For skin to be further processed into leather, it must be as damage-free as possible. Damages caused by illness or injury, by incorrect handling, in the slaughterhouse during cutting, or preservation, reduce the value for the tanner.

When removing the skin, the cutting must be carried out in such a way that the tanner can produce a hide as large as possible. Associations of the Leather Industry try to teach the slaughterers the optimal cutting of cattle through posters. But there is often a mistake in cutting, because the cutting of the skin is mainly performed by unskilled hands. Meanwhile this process is increasingly being carried out by "withdrawal machines", which make it possible to subtract the skin as a whole from the animal. The results are then practically cut and defect-free hides.

Rawhides are sold by dealers. At the trading and auction sites, the raw material is then assembled into lots of similar hides and skins. Rawhides for furniture leather are calculated in Germany per kilo.
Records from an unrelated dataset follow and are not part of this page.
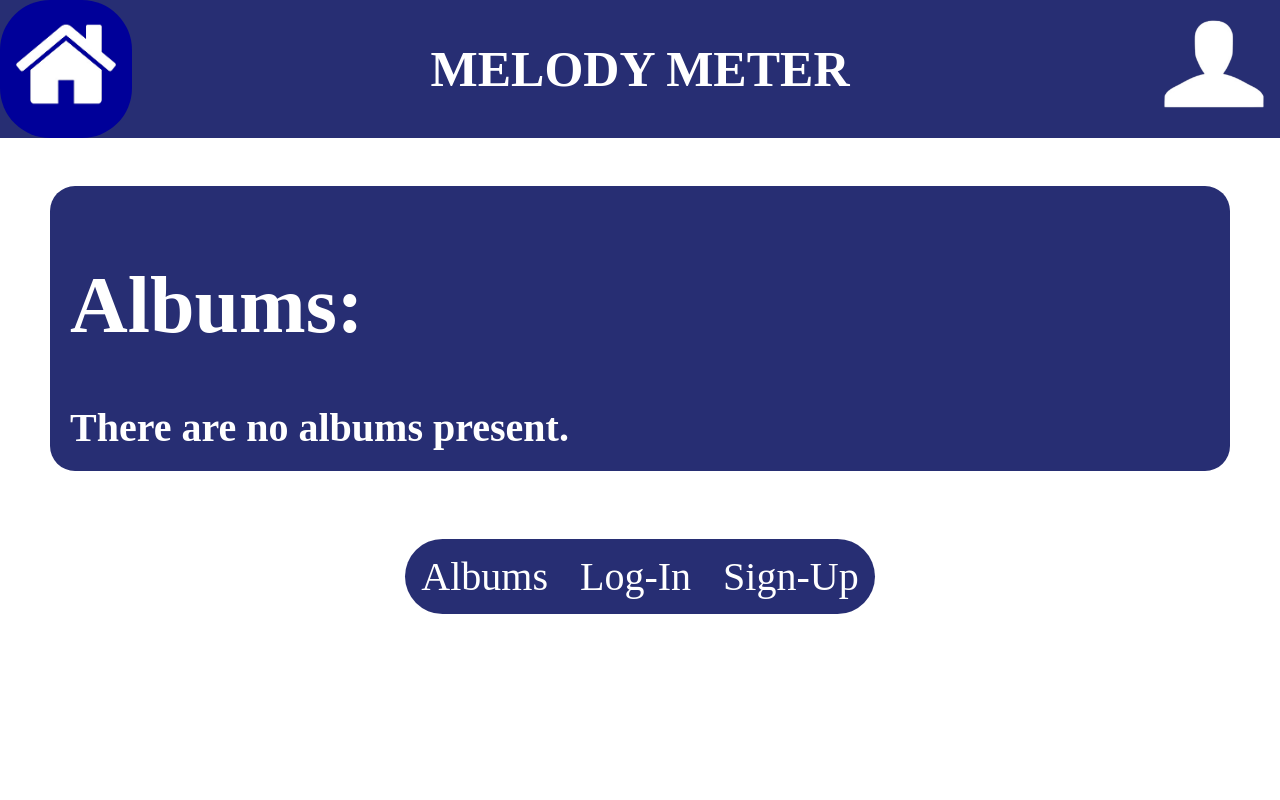
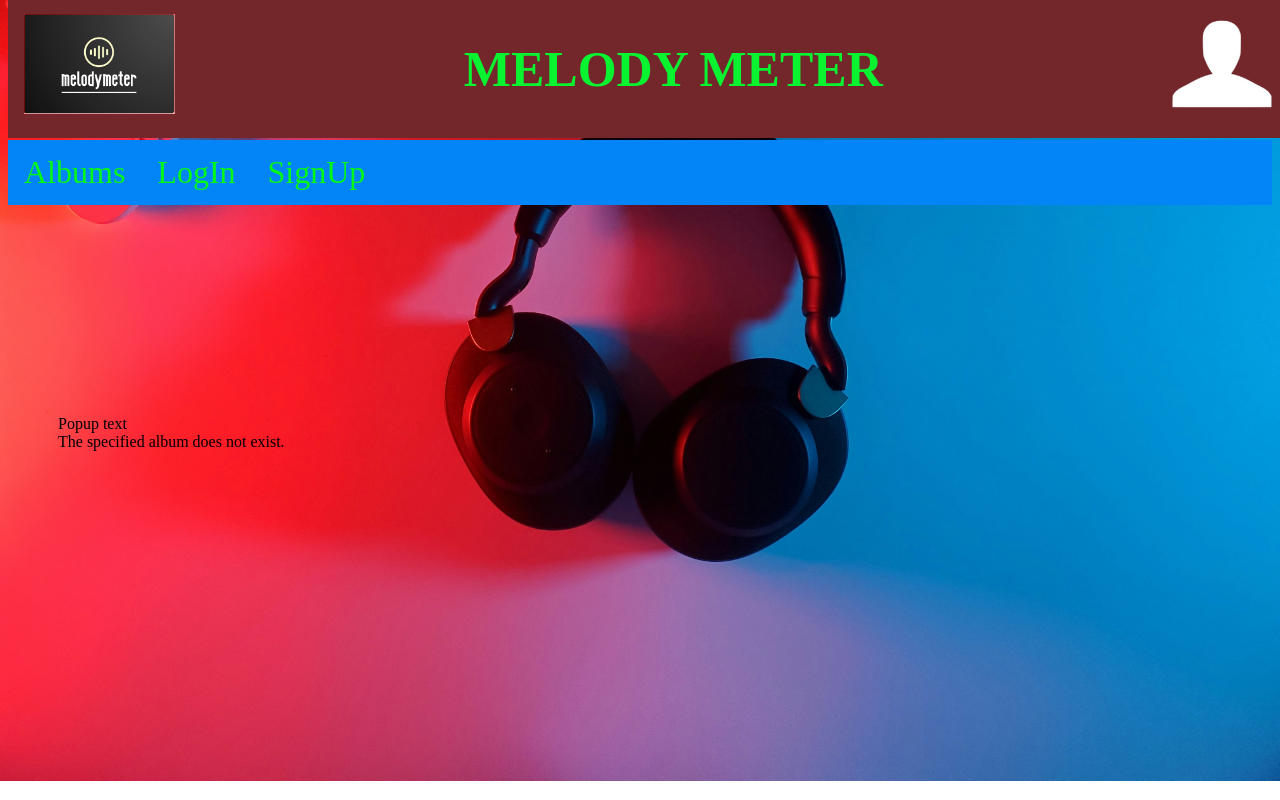
Before and after one commit to TheArrowhead984U/WAD2-Team-Project, a Django app: page /melodyMeter/albums/ in a window 1280 px wide. Run offline with Django 3.2, Linux system fonts and the light colour scheme; data that the repository does not hold is empty.

Commit message:
Albums and Logout Works

```diff
--- a/WADProject/settings.py
+++ b/WADProject/settings.py
@@ -107,6 +107,7 @@
 ]
 
 LOGIN_URL = 'melodyMeter:login'
+LOGOUT_URL = 'melodyMeter:logout'
 
 # Internationalization
 # https://docs.djangoproject.com/en/2.2/topics/i18n/
@@ -127,3 +128,5 @@
 
 STATIC_URL = '/static/'
 STATICFILES_DIRS = [STATIC_DIR, ]
+
+DEFAULT_AUTO_FIELD = 'django.db.models.BigAutoField'
--- a/melodyMeter/urls.py
+++ b/melodyMeter/urls.py
@@ -9,6 +9,8 @@
         path('log-in/', views.login, name='login'),
         path('sign-up/', views.signup, name='signup'),
         path('profile/', views.profile, name='profile'),
+        path('get-alert-contents/', views.get_alert_contents, name='get_alert_contents'),
+        path('albums/add-album/', views.add_album, name='add-album'),
+        path('logout/', views.logout_view, name='logout'),
         path('albums/<slug:album_name_slug>/', views.show_album, name='show_album'),
-        path('albums/add-album/', views.addalbum, name='add-album'),
 ]
--- a/melodyMeter/views.py
+++ b/melodyMeter/views.py
@@ -1,9 +1,9 @@
 from django.shortcuts import render, redirect
 from django.http import HttpResponse
-from django.contrib.auth import authenticate, login as auth_login
+from django.contrib.auth import authenticate, logout, login as auth_login
 from django.urls import reverse
 from django.contrib.auth.decorators import login_required
-from melodyMeter.forms import UserForm, UserProfileForm
+from melodyMeter.forms import UserForm, UserProfileForm, AlbumForm
 from melodyMeter.models import Album, Song
 
 # Create your views here.
@@ -18,7 +18,7 @@
     context_dict = {}
     context_dict['albums'] = album_list
 
-    return render(request, 'melodyMeter/albums.html', context=context_dict)
+    return render(request, 'melodyMeter/album.html', context=context_dict)
 
 def show_album(request, album_name_slug):
     context_dict = {}
@@ -41,8 +41,38 @@
     return render(request, 'melodyMeter/profile.html')
 
 @login_required
-def addalbum(request):
-    return HttpResponse("Add Album")
+def add_album(request):
+    form = AlbumForm()
+
+    if request.method == 'POST':
+        form = AlbumForm(request.POST)
+        if form.is_valid():
+            album_instance = form.save(commit=False)
+            api = azapi.AZlyrics(accuracy=0.5)
+            api.artist = album_instance.artist
+            songs = api.getSongs()
+            Songs = []
+            album_instance.name = ' '.join([x.capitalize() for x in album_instance.name.split()])
+            if type(songs) == type({}):
+                for x,each in enumerate(songs):
+                    if songs[each]['album'] == album_instance.name:
+                        Songs.append(each)
+            else:
+                print('Artist fail')
+                return HttpResponse("<script>alert('Could not add album as artist could not be found. Hint: Artist names should not start with The'); window.location.href='/melodyMeter/';</script>")
+            if Songs == []:
+                print('Album fail')
+                return HttpResponse("<script>alert('Could not add album as album couldn't be found in artist's catalogue.'); window.location.href='/melodyMeter/';</script>")
+            else:
+                print('Success')
+                album_instance.save()
+                for song in Songs:
+                    Song.objects.create(album=album_instance, name=song, length='3:45')
+                #form.save(commit=True)
+                return redirect('/melodyMeter/albums/'+album_instance.slug)
+        else:
+            print(form.errors)
+    return render(request, 'melodyMeter/addalbum.html', {'form': form})
 
 def signup(request):
     registered = False
@@ -94,3 +124,21 @@
             return HttpResponse("Invalid login details supplied.")
     else:
         return render(request, 'melodyMeter/login.html')
+
+def get_alert_contents(request):
+    api = azapi.AZlyrics()
+
+    api.artist = request.GET.get('artist')
+    api.title = request.GET.get('song_id')
+    api.getLyrics()
+    if api.lyrics == '':
+        alert_contents = "Couldn't find any lyrics for this song."
+    else:
+        alert_contents = api.lyrics#"This is the generated msg."
+
+    return JsonResponse({'alert_contents':alert_contents})
+
+
+def logout_view(request):
+    logout(request)
+    return redirect(reverse('melodyMeter:index'))
--- a/static/melodyMeter/style.css
+++ b/static/melodyMeter/style.css
@@ -1,14 +1,12 @@
 /* Home Page CSS */
 #Home {
-	color: white;
-	background-color: #272e73;
-	width: 50%;/*500px;*/
-	height: 80%;/*750px;*/
+	color: rgb(0, 255, 106);
+
+
 	border-radius: 25px;
 	padding: 20px;
-	flex: 1;
-	font-size: 250%;
-	margin-top: 10%;
+	font-size: 50px;
+	margin-top: 10px;
 }
 
 
@@ -18,18 +16,22 @@
 	margin: 50px;
 }
 
-/*
+
 br {
 	display:block;
 	margin-top:150px;
 	line-height:150px;
 	content: '';
 }
-*/
+
 
 body {
-	margin: 0;
-	padding: 0;
+	margin: 10;
+	padding: 10;
+	background-image: url("static/melodyMeter/bgimage.jpg");
+	background-size: cover;
+	background-position: center;
+	background-repeat: no-repeat;
 }
 
 #content {
@@ -49,8 +51,8 @@
 }
 
 #bottom-bar {
-	font-size: 40px;
-	background-color: #272e73;
+	font-size: 20px;
+
 	text-align: center;
 	display: flex;
 	align-items: center;
@@ -68,10 +70,10 @@
 	top: 0;
 	width: 100%;
 	list-style-type: none;
-  	margin: 0;
-  	padding: 0;
+  	margin: 5px;
+  	padding: 5px;
   	overflow: hidden;
-  	background-color: #272e73;
+  	background-color: #73272b;
 	display: flex;
 	justify-content: space-between;
 	align-items: center;
@@ -86,7 +88,7 @@
 
 .bar-entry {
   	display: block;
-  	color: white;
+  	color: rgb(9, 243, 48);
   	text-align: center;
 	justify-content: center;
   	padding: 14px 16px;
@@ -101,3 +103,77 @@
 	border-radius: 50px;
   	background-color: #000099;
 }
+
+#menuIcon{
+	cursor: pointer;
+	float: right;
+	list-style-type: none;
+	position: relative;
+}
+
+#menuIcon{
+	color: white;
+	text-decoration: none;
+	display: block;
+	padding: 8px;
+
+}
+
+
+#top-bar li {
+	list-style-type: none;
+	display: inline-block;
+	vertical-align: middle;
+}
+
+#profileDropdown {
+	position: relative;
+	display: inline-block;
+}
+
+.dropdown-content {
+	display: none;
+	position: absolute;
+	right: 0;
+	min-width: 160px;
+	background-color: #f9f9f9;
+	box-shadow: 0px 8px 16px 0px rgba(0,0,0,0.2);
+	z-index: 1;
+}
+
+.dropdown-content a {
+	color: black;
+	padding: 12px 16px;
+	text-decoration: none;
+	display: block;
+}
+
+.dropdown-content a:hover {
+	background-color: #f1f1f1;
+}
+
+.dropdown-toggle:hover .dropdown-content {
+	display: block;
+}
+
+.dropdown-toggle, .dropdown-content a {
+	/* Styling for the dropdown trigger and links */
+	color: #333; /* Text color */
+	text-align: center;
+}
+
+
+
+
+#Sign{
+	max-width: 600px;
+	margin: 20px auto;
+	padding: 20px;
+	border-radius: 8px;
+	color: rgb(94, 243, 9);
+}
+
+#login_form{
+	text-align: center;
+	width: 100%;
+}
--- a/templates/melodyMeter/album.html
+++ b/templates/melodyMeter/album.html
@@ -1,19 +1,27 @@
-<!DOCTYPE html>
+{% extends 'melodyMeter/base.html' %}
+{% load static %}
 
-<html>
+{% block title_block %}
+	MelodyMeter
+{% endblock %}
 
-	<head>
-		<title>MelodyMeter</title>
-	</head>
-
-	<body>
-		<div>
+{% block body_block %}
+	<div class='contentBox'>
+		<div class="popup" id="myPopup">Popup text</div>
 		{% if album %}
-				<h1>{{ album.name }}</h1>
+		<h1>{{ album.name }} - {{ album.year }}</h1>
 			{% if songs %}
-					<ul>
+				<ul id="songList">
 					{% for song in songs %}
-						<li>{{ song.name }}</a></li>
+						<li>
+							{{ song.name }}
+							<button class="alertButton"
+								data-artist="{{ album.artist }}"
+								data-song-id="{{ song.name }}"
+								type="button">Lyrics
+							</button>
+						</li>
+						<br />
 					{% endfor %}
 				</ul>
 			{% else %}
@@ -23,5 +31,44 @@
 			The specified album does not exist.
 		{% endif %}
 	</div>
-	</body>
-</html>
+
+	<script>
+		function myFunction() {
+			var popup = document.getElementById("myPopup");
+                        popup.innerHTML = '';
+			popup.classList.toggle("show");
+		}
+
+		document.addEventListener('DOMContentLoaded', function() {
+			document.getElementById('songList').addEventListener('click', function(event) {
+				console.log("Button clicked");
+				if (event.target.classList.contains('alertButton')) {
+					var songId = event.target.dataset.songId;
+					var artist = event.target.dataset.artist;
+					var fetchUrl = event.target.dataset.fetchUrl;
+					console.log("Song ID:", songId);
+					console.log("Artist:", artist);
+
+					var xhr = new XMLHttpRequest();
+					xhr.onreadystatechange = function() {
+						if (xhr.readyState === XMLHttpRequest.DONE) {
+							if (xhr.status === 200) {
+								console.log("Response recieved:", xhr.responseText);
+								//alert('Popup should show!');
+								var response = JSON.parse(xhr.responseText);
+								var popup = document.getElementById("myPopup");
+								popup.innerHTML = '<button onclick="myFunction()" class="close">X</button><h1>Lyrics</h1>' + response.alert_contents.replace(/\n/g, '<br />');
+								popup.classList.toggle("show");
+								//popup.style.visibility = "visible";
+							} else {
+								console.error('Request failed with status:', xhr.status);
+							}
+						}
+					};
+					xhr.open('GET', "{% url 'melodyMeter:get_alert_contents' %}?song_id=" + songId + "&artist=" + artist, true);
+					xhr.send();
+				}
+			});
+		});
+	</script>
+{% endblock %}
--- a/templates/melodyMeter/albums.html
+++ b/templates/melodyMeter/albums.html
@@ -1,12 +1,12 @@
 {% extends 'melodyMeter/base.html' %}
-{% load staticfiles %}
+{% load static %}
 
 {% block title_block %}
 Albums
 {% endblock %}
 
 {% block body_block %}
-	<div id="Home">
+	<div class="contentBox">
 		<h1>Albums:</h1>
 		{% if albums %}
 		<ul>
@@ -22,3 +22,12 @@
 		{% endif %}
 	</div>
 {% endblock %}
+
+{% block bottombar %}
+	{% if not user.is_authenticated %}
+		<li><a class="bar-entry" href="{% url 'melodyMeter:login' %}">Log-In</a></li>
+		<li><a class="bar-entry" href="{% url 'melodyMeter:signup' %}">Sign-Up</a></li>
+	{% else %}
+		<li><a class="bar-entry" href="{% url 'melodyMeter:add-album' %}">Add a New Album</a></li>
+	{% endif %}
+{% endblock %}
--- a/templates/melodyMeter/base.html
+++ b/templates/melodyMeter/base.html
@@ -11,16 +11,79 @@
 			Default Title
 			{% endblock %}
 		</title>
+		<style>
+
+			body{
+				background-image: url('{% static "melodyMeter/bgimage.jpg" %}');
+				background-position: center center;
+				background-size: cover;
+			}
+			#top-bar {
+        		list-style-type: none;
+        		margin: 0;
+        		padding: 0;
+        		overflow: hidden;
+    		}
+    		#top-bar li {
+        		float: left;
+    		}
+    		#top-bar li a {
+        		display: block;
+        		padding: 14px 16px;
+        		text-decoration: none;
+    		}
+			.navbar{
+				overflow: hidden;
+				width: 100%;
+				font-size: xx-large;
+				background-color: rgb(4, 133, 247);
+
+			}
+			.navbar a{
+				float: left;
+				display: block;
+				color: #04f818;
+				text-align: center;
+				padding: 14px 16px;
+				text-decoration: none;
+			}
+			.navbar a:hover{
+				background: #0905fc;
+				color: black;
+			}
+			.navbar{
+				margin-top: 140px;
+			}
+			#container{
+				padding-top: 60px;
+			}
+		</style>
+		{% block additional_styles %}{% endblock %}
 	</head>
 
 	<body>
+
 		<ul id="top-bar">
-			<li><a class="bar-entry" href="{% url 'melodyMeter:index' %}"><img src="{% static 'melodyMeter/home.png' %}" height=100px></a></li>
+			<li><a class="bar-entry" href="{% url 'melodyMeter:index' %}"><img src="{% static 'melodyMeter/logoo.png' %}" height=100px></a></li>
 			<li style="float: none; display: inline-block; vertical-align: middle" class="bar-entry"><strong>MELODY METER</strong></li>
-			<li style="float:right"><a class="bar-entry" href="{% url 'melodyMeter:profile' %}"><img src="{% static 'melodyMeter/profile.png' %}" height=100px></a></li>
+			<li><a class="bar-entry" href="{% url 'melodyMeter:login' %}"><img src="{% static 'melodyMeter/profile.png' %}" height="100"></a></li>
 		</ul>
 
+		<div class="navbar">
+			<a href="{% url 'melodyMeter:albums' %}">Albums</a>
+			{% if user.is_authenticated %}
+				<a href="{% url 'melodyMeter:logout'%}">LogOut</a>
+			{% else %}
+				<a href="{% url 'melodyMeter:login' %}">LogIn</a>
+				<a href="{% url 'melodyMeter:signup' %}">SignUp</a>
+			{% endif %}
+		</div>
+
 		<br />
+
+
+
+
 
 		<div id="container">
 			{% block body_block %}
@@ -30,12 +93,5 @@
 
 		<br />
 
-		<div id="bottom-bar">
-			<ul>
-				<li><a class="bar-entry" href="{% url 'melodyMeter:albums' %}">Albums</a></li>
-				<li><a class="bar-entry" href="{% url 'melodyMeter:login' %}">Log-In</a></li>
-				<li><a class="bar-entry" href="{% url 'melodyMeter:signup' %}">Sign-Up</a></li>
-			</ul>
-		</div>
 	</body>
 </html>
--- a/templates/melodyMeter/index.html
+++ b/templates/melodyMeter/index.html
@@ -7,6 +7,7 @@
 
 {% block body_block %}
 	<div id="Home">
+
 		{% if user.is_authenticated %}
 			<h1>Welcome, {{ user.username }}!</h1>
 		{% else %}
@@ -16,8 +17,6 @@
 		<p>Well, you've come to the right place!</p>
 		<p>Just make an account or log in and get rating!</p>
 	</div>
-	<div>
-		<img src="{% static 'melodyMeter/logo.avif' %}" style="margin-top:40%; height:auto;width:90%">
-	</div>
+
 </ul>
 {% endblock %}
```
Also changed, not shown: melodyMeter/forms.py (+10 -0 lines), melodyMeter/models.py (+35 -1 lines), populate_db.py (+11 -3 lines), templates/melodyMeter/addalbum.html (added, +26 -0 lines), templates/melodyMeter/login.html (+24 -2 lines), templates/melodyMeter/logout.html (added, +18 -0 lines), templates/melodyMeter/signup.html (+18 -1 lines), static/melodyMeter/bgimage.jpg (added), static/melodyMeter/loginbg.jpg (added), static/melodyMeter/logoo.png (added). Lines whose indentation alone changed are shown as unchanged.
According to a tannery for high-quality furniture leather, the price per kilo of raw skin amounted to approx. 3 € in 2015.

Rohhaut-gesalzen-02.jpg Rohhaut-gesalzen-01.jpg

Salted rawhide.


Rohhaut-gekuelt-02.jpg Rohhaut-gekuelt-01.jpg

Cooled rawhide.


Video about the leather production

The leather production in a modern tannery.

Additional information